necessary and sufficient condition of a trace equation $\operatorname{diag}(AXA^\dagger)=0$

Consider the following matrix equation:

$$\begin{equation} \operatorname{diag}(AXA^\dagger)=0 \end{equation}$$ where $$\operatorname{diag}(.)$$ represent the diagonal elements. with $$X$$ being the variable matrix and $$A$$ being an arbitrary matrix with constant elements and $$A^\dagger=(A^*)^T$$. Assuming they both have complex entries, what is the sufficient and necessary condition that the answer to the above equation be $$\begin{equation} X=0 \end{equation}$$ Update: if there is not a necessary and sufficient condition, is there a necessary condition?

meaning is there a condition on entries of $$A$$ such that $$\operatorname{diag}(AXA^\dagger)=0$$ implies $$X=0$$ ?

• Not an answer, but considering that the trace is cyclic, if $A$ is Unitary, then the expression reduces to $Tr(AXA^{\dagger}) =Tr(A^{\dagger}AX) = Tr(X) =0$. Oct 16 '20 at 14:58
• on one hand, this is not a general case, on the other hand, you cant conclude that X=0 if Tr(X)=0 @RyanK Oct 16 '20 at 15:01
• @Jason I'm quite sure the answer is that no specific value of $A$ can imply that $X = 0$. I'm currently busy at the moment, but the basic idea is to note that the desired quantity is equal to $Tr(A^\dagger A X)$, and that $A^\dagger A = Q D Q^\dagger$ for some diagonal $D$ and orthogonal $Q$. Then you just simply have to set $X = QE Q^\dagger$ for an $E$ where $Tr(DE) = 0$, which is always possible without forcing $E = 0$. I'll be back to write a more complete answer if no one does in the meantime. Oct 16 '20 at 15:05
• @paulinho thank you for your comment I have updated the question a little bit regarding your comment, I have also noticed a mistake that I made so the question is a bit changed now Oct 16 '20 at 15:41
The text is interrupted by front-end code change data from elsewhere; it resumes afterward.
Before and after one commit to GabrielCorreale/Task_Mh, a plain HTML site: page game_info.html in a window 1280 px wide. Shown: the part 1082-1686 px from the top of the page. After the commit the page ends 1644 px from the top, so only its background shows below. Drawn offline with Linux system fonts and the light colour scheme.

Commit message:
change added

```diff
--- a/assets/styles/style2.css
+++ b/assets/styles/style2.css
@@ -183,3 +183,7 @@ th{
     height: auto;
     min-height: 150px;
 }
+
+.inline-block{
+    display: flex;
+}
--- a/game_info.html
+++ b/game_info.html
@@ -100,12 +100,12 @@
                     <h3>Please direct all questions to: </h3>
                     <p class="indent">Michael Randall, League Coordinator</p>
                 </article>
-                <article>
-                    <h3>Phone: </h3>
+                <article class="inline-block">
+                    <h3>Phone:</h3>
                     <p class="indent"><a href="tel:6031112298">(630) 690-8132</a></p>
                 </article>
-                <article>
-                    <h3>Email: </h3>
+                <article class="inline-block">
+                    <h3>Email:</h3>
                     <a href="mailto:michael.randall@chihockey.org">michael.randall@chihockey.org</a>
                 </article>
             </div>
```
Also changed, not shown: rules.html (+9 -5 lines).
Your notation is very confusing. I suppose that $$A^\dagger$$ means $$A^\ast=\overline{A}^{\,T}$$ (the conjugate transpose of $$A$$) rather than $$(A^\ast)^T=\overline{A}$$ (the complex conjugate of $$A$$). In this case, the statement $$\forall X,\ \operatorname{diag}(AXA^\dagger)=0\Rightarrow X=0\tag{1}$$ holds if and only if $$A$$ is a nonzero column vector.
Let $$A$$ be $$m\times n$$. When $$n>1$$, $$f:X\mapsto \operatorname{diag}(AXA^\dagger)$$ is a linear map from $$M_n(\mathbb C)$$ to $$\mathbb C^n$$. Since $$\dim M_n(\mathbb C)=n^2>n=\dim\mathbb C^n$$, $$\ker f$$ is always nonzero regardless of the value of $$A$$.
When $$n=1$$, $$X$$ is a scalar and $$\operatorname{diag}(AXA^\dagger)=X(|a_1|^2,|a_2|^2,\ldots,|a_m|^2)^\top$$. Therefore $$(1)$$ holds if and only if $$A\ne0$$.
• @Jason In the second paragraph, I've shown that if $n>1$ (i.e. if $A$ is not a column vector), statement $(1)$ cannot possibly hold because there always exists a nonzero $X$ such that $AXA^\ast$ has a zero diagonal. In the third paragraph, I've shown that if $n=1$ (i.e. if $A$ is a column vector), then $(1)$ holds iff $A\ne0$ (i.e. iff $A$ is a nonzero column vector). Oct 16 '20 at 17:35
• @Jason Not exactly. It is true that $A$ cannot be a row vector with two or more elements, but $A$ can be $1\times1$ (i.e. a scalar). In this case $A$ is both a column vector and a row vector and statement $(1)$ holds if and only if $A$ is a nonzero scalar. Oct 16 '20 at 18:14